- I will be laid off in a few weeks - should I start my claim now to get things started?
- No, wait until the first week in which you are unemployed or partially unemployed and start your claim then. You can file your initial claim online, it's fast, secure and mobile friendly. If you apply by phone and that week is Christmas or Thanksgiving or the 4th of July or New Year's week, we may be very busy, so call a week early. If you are ever unable to get through to start your claim in that first week, you can call the next week. Just be sure to tell the claims specialist that you want to start your claim with the prior week.
- I'm trying to call in my weekly claim, and the first question is "Were you able to work full-time and available for full-time work." What does that mean?
- All claimants are asked this question each week. Benefits are payable to those who are able to work full-time (32 hours or more per week), and are available for work full-time. If a person answers "no" we can not pay benefits until we determine the circumstances. This question has nothing to do with the later question of "Did you work during the week." This question also has nothing to do with whether your employer has work for you in that week.
- I have a determination (decision) allowing benefits, but I'm not receiving anything. Why not?

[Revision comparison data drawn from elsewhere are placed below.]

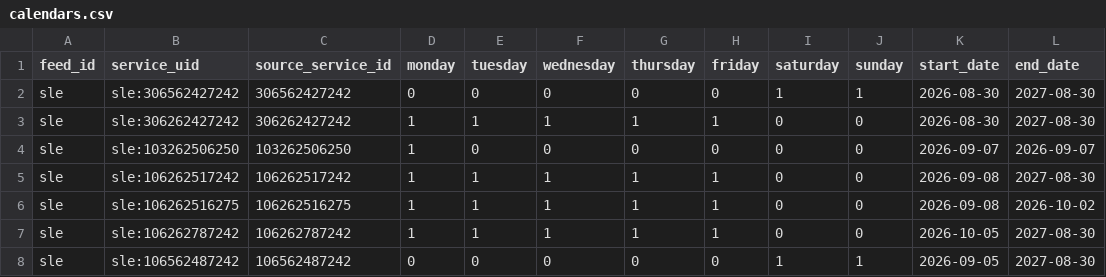
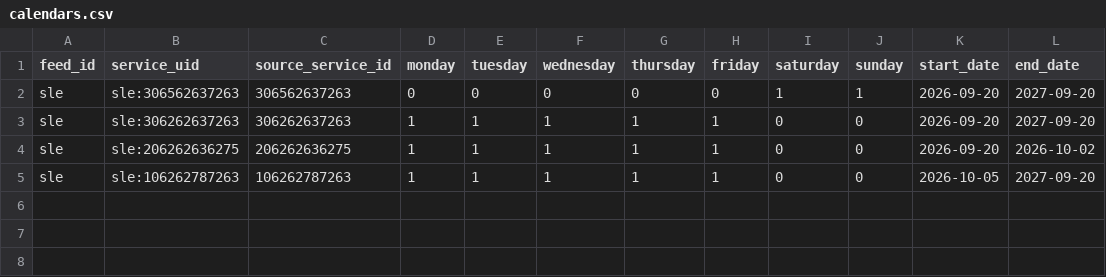
Before and after one commit to unpixelated-ideas/moose.train, a CSV file: supporting_files/extraction/normalized_gtfs/sle/calendars.csv, drawn as a sheet.

```diff
--- a/supporting_files/extraction/normalized_gtfs/sle/calendars.csv
+++ b/supporting_files/extraction/normalized_gtfs/sle/calendars.csv
@@ -1,8 +1,5 @@
 feed_id,service_uid,source_service_id,monday,tuesday,wednesday,thursday,friday,saturday,sunday,start_date,end_date
-sle,sle:306562427242,306562427242,0,0,0,0,0,1,1,2026-08-30,2027-08-30
-sle,sle:306262427242,306262427242,1,1,1,1,1,0,0,2026-08-30,2027-08-30
-sle,sle:103262506250,103262506250,1,0,0,0,0,0,0,2026-09-07,2026-09-07
-sle,sle:106262517242,106262517242,1,1,1,1,1,0,0,2026-09-08,2027-08-30
-sle,sle:106262516275,106262516275,1,1,1,1,1,0,0,2026-09-08,2026-10-02
-sle,sle:106262787242,106262787242,1,1,1,1,1,0,0,2026-10-05,2027-08-30
-sle,sle:106562487242,106562487242,0,0,0,0,0,1,1,2026-09-05,2027-08-30
+sle,sle:306562637263,306562637263,0,0,0,0,0,1,1,2026-09-20,2027-09-20
+sle,sle:306262637263,306262637263,1,1,1,1,1,0,0,2026-09-20,2027-09-20
+sle,sle:206262636275,206262636275,1,1,1,1,1,0,0,2026-09-20,2026-10-02
+sle,sle:106262787263,106262787263,1,1,1,1,1,0,0,2026-10-05,2027-09-20
```
Also changed, not shown: supporting_files/extraction/extraction_summary.csv, supporting_files/extraction/gtfs_import_metadata.csv, 38 other files.
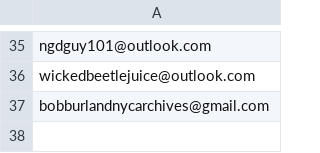
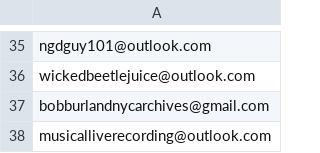
Before and after one commit to Troubled-Mind/Suspicious-Traders, a CSV file: Files/Suspicious-Traders.csv, drawn as a sheet; only a part is shown, gaps mark what is left out; the diff names each change by its address in the sheet, - before the commit and + after, or states it on an @@ line.

Commit message:
Update Suspicious-Traders.csv

```diff
--- a/Files/Suspicious-Traders.csv
+++ b/Files/Suspicious-Traders.csv
+row 38: musicalliverecording@outlook.com
```
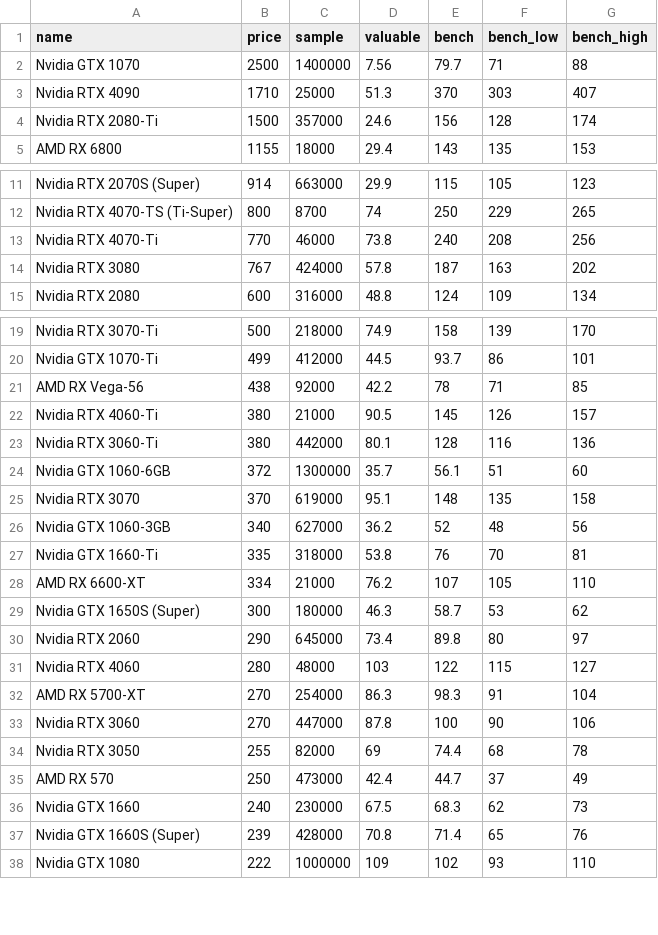
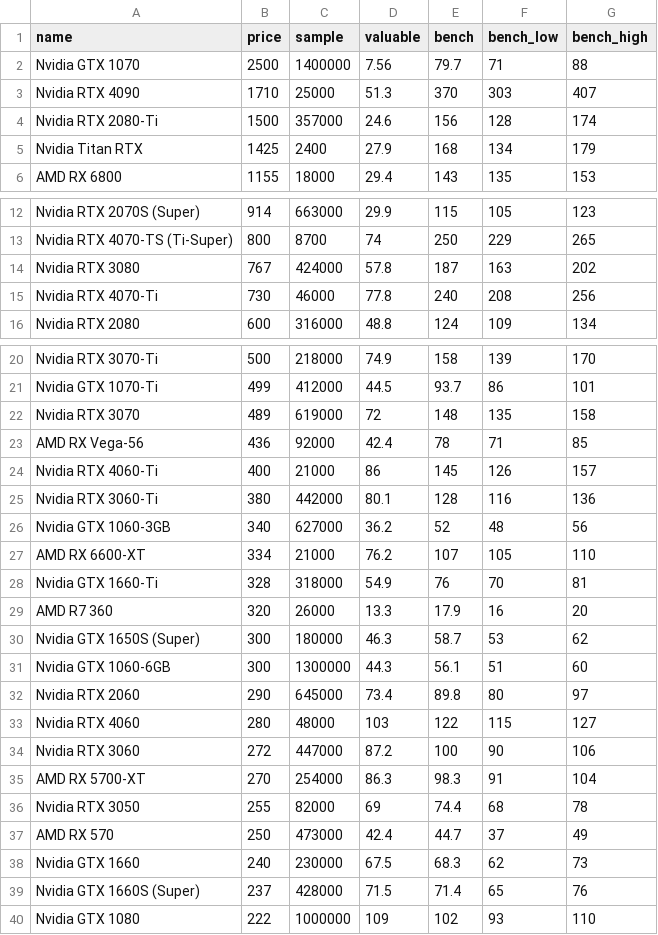
Before and after one commit to ShaokangJiang/CSE-203B-crapping, a CSV file: data/gpu.csv, drawn as a sheet; only a part is shown, gaps mark what is left out.

```diff
--- a/data/gpu.csv
+++ b/data/gpu.csv
@@ -4,2 +4,3 @@ Nvidia RTX 4090,1710,25000,51.3,370,303,407
 Nvidia RTX 2080-Ti,1500,357000,24.6,156,128,174
+Nvidia Titan RTX,1425,2400,27.9,168,134,179
 AMD RX 6800,1155,18000,29.4,143,135,153
@@ -12,4 +13,4 @@ Nvidia RTX 2070S (Super),914,663000,29.9,115,105,123
 Nvidia RTX 4070-TS (Ti-Super),800,8700,74,250,229,265
-Nvidia RTX 4070-Ti,770,46000,73.8,240,208,256
 Nvidia RTX 3080,767,424000,57.8,187,163,202
+Nvidia RTX 4070-Ti,730,46000,77.8,240,208,256
 Nvidia RTX 2080,600,316000,48.8,124,109,134
@@ -20,15 +21,16 @@ Nvidia RTX 3070-Ti,500,218000,74.9,158,139,170
 Nvidia GTX 1070-Ti,499,412000,44.5,93.7,86,101
-AMD RX Vega-56,438,92000,42.2,78,71,85
-Nvidia RTX 4060-Ti,380,21000,90.5,145,126,157
+Nvidia RTX 3070,489,619000,72,148,135,158
+AMD RX Vega-56,436,92000,42.4,78,71,85
+Nvidia RTX 4060-Ti,400,21000,86,145,126,157
 Nvidia RTX 3060-Ti,380,442000,80.1,128,116,136
-Nvidia GTX 1060-6GB,372,1300000,35.7,56.1,51,60
-Nvidia RTX 3070,370,619000,95.1,148,135,158
 Nvidia GTX 1060-3GB,340,627000,36.2,52,48,56
-Nvidia GTX 1660-Ti,335,318000,53.8,76,70,81
 AMD RX 6600-XT,334,21000,76.2,107,105,110
+Nvidia GTX 1660-Ti,328,318000,54.9,76,70,81
+AMD R7 360,320,26000,13.3,17.9,16,20
 Nvidia GTX 1650S (Super),300,180000,46.3,58.7,53,62
+Nvidia GTX 1060-6GB,300,1300000,44.3,56.1,51,60
 Nvidia RTX 2060,290,645000,73.4,89.8,80,97
 Nvidia RTX 4060,280,48000,103,122,115,127
+Nvidia RTX 3060,272,447000,87.2,100,90,106
 AMD RX 5700-XT,270,254000,86.3,98.3,91,104
-Nvidia RTX 3060,270,447000,87.8,100,90,106
 Nvidia RTX 3050,255,82000,69,74.4,68,78
@@ -36,3 +38,3 @@ AMD RX 570,250,473000,42.4,44.7,37,49
 Nvidia GTX 1660,240,230000,67.5,68.3,62,73
-Nvidia GTX 1660S (Super),239,428000,70.8,71.4,65,76
+Nvidia GTX 1660S (Super),237,428000,71.5,71.4,65,76
 Nvidia GTX 1080,222,1000000,109,102,93,110
```
Also changed, not shown: data/cpu.csv, data/hdd.csv, 2 other files.
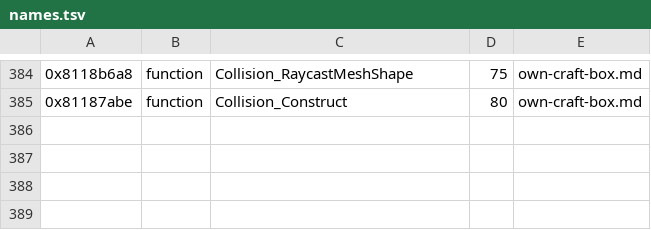
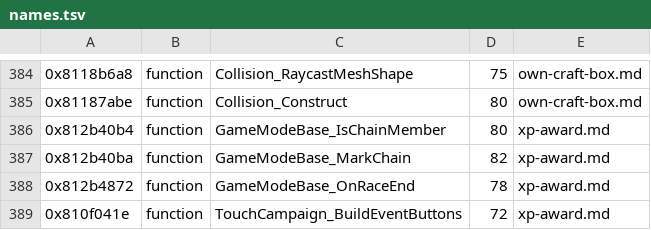
Before and after one commit to topaxi/OpenAntiGrav, a TSV file: docs/ghidra/functions/vita-2048-eu-v104/names.tsv, drawn as a sheet; only a part is shown, gaps mark what is left out; the diff names each change by its address in the sheet, - before the commit and + after, or states it on an @@ line.

```diff
--- a/docs/ghidra/functions/vita-2048-eu-v104/names.tsv
+++ b/docs/ghidra/functions/vita-2048-eu-v104/names.tsv
+row 386: 0x812b40b4 | function | GameModeBase_IsChainMember | 80 | xp-award.md
+row 387: 0x812b40ba | function | GameModeBase_MarkChain | 82 | xp-award.md
+row 388: 0x812b4872 | function | GameModeBase_OnRaceEnd | 78 | xp-award.md
+row 389: 0x810f041e | function | TouchCampaign_BuildEventButtons | 72 | xp-award.md
```
Also changed, not shown: 1 other file.
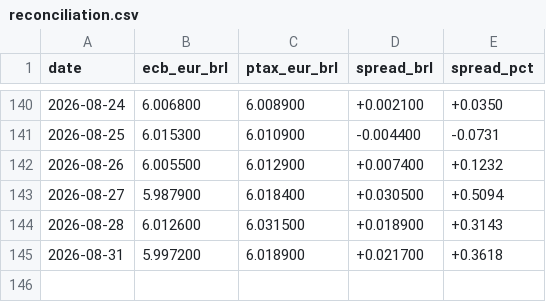
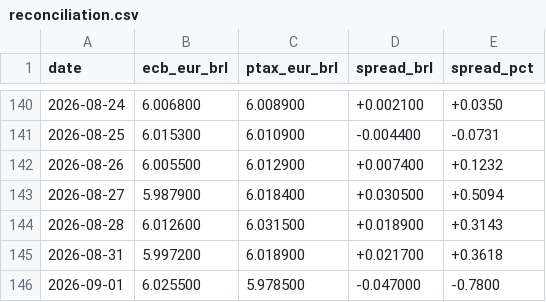
Before and after one commit to mrcrdg/brl-eur-monitor, a CSV file: data/curated/reconciliation.csv, drawn as a sheet; only a part is shown, gaps mark what is left out; the diff names each change by its address in the sheet, - before the commit and + after, or states it on an @@ line.

```diff
--- a/data/curated/reconciliation.csv
+++ b/data/curated/reconciliation.csv
+row 146: 2026-09-01 | 6.025500 | 5.978500 | -0.047000 | -0.7800
```
Also changed, not shown: data/curated/fx_rates.csv, data/curated/indicators.csv, 4 other files.
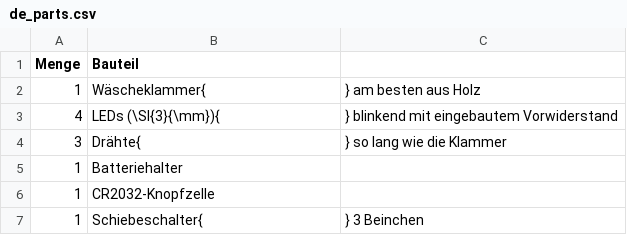
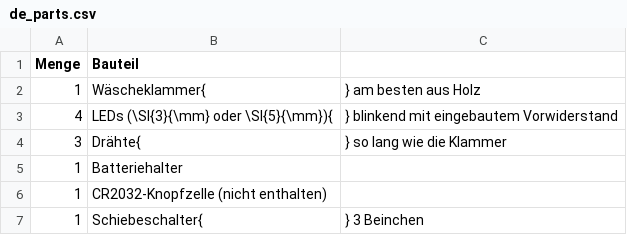
Before and after one commit to Binary-Kitchen/SolderingTutorial, a CSV file: NibblePegDIPSwitch/manual/configuration/de_parts.csv, drawn as a sheet.

Commit message:
changed some parts

```diff
--- a/NibblePegDIPSwitch/manual/configuration/de_parts.csv
+++ b/NibblePegDIPSwitch/manual/configuration/de_parts.csv
@@ -2,6 +2,6 @@ Menge,Bauteil
 1, Wäscheklammer{,} am besten aus Holz
-4, LEDs (\SI{3}{\mm}){,} blinkend mit eingebautem Vorwiderstand
+4, LEDs (\SI{3}{\mm} oder \SI{5}{\mm}){,} blinkend mit eingebautem Vorwiderstand
 3, Drähte{,} so lang wie die Klammer
 1, Batteriehalter
-1, CR2032-Knopfzelle
+1, CR2032-Knopfzelle (nicht enthalten)
 1, Schiebeschalter{,} 3 Beinchen
```
Also changed, not shown: 7 other files.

- A claimant may have more than one issue which must be resolved. It's possible for example to have a decision allowing benefits on one issue, and a decision denying benefits on another issue. If you've received more than one decision, you need to review them all. Generally in a claim where decisions have been issued and benefits are allowed, payments are released within a week. If your situation doesn't seem to be described here, you should call the Inquiry/Assistance phone line.
- Do I have to report working if I have not been paid yet?
- Yes. You must report working in every week that you work, no matter when you will be paid for the work. And all wages must be reported on your weekly claim certification for the week in which they were earned, not in the week you are paid. If you do not report working in a week that you work, you could be penalized in addition to having to pay back any improperly received benefits.
- I am currently unemployed and receiving unemployment. If I get a part time job, do I lose my unemployment?
- No, the department uses a "partial wage formula" to compute your benefits each week that you have gross earnings. If your earnings would vary from week to week, so would your partial payments. But only the amount paid is subtracted from your remaining entitlement.
- I filed for benefits a year ago, and got all of my benefits with no problem. Now I got a notice to start a new benefit year. I called in but for some reason I haven't gotten paid yet - the notice says my monetary is pending. What's going on?
- In order to start a second benefit year the law requires that we verify that the person has worked for an employer who pays into unemployment, and earned eight times their old benefit rate since starting that earlier benefit year. We often have to contact the most recent employers to find out what the earnings were with them, to verify that this condition was met. This usually takes one to two weeks. We will send you a letter asking for this same information (in the event that the employers don't respond).
- I just got laid off by XYZ Company, so I filed my claim. Then I got this letter asking me to prove how much I earned after I quit working for ABC Company several months ago. What's going on?
- State law requires that we investigate every quit to determine the circumstances, unless 4 weeks have elapsed and the person has already earned four times their benefit rate after quitting with another employer. Because we can verify these earnings much faster than conducting the investigation, when it appears that there is subsequent work, we will send letters to both the claimant and those later employers, asking for the amount of earnings. We can then, usually within 1-2 weeks, release payments.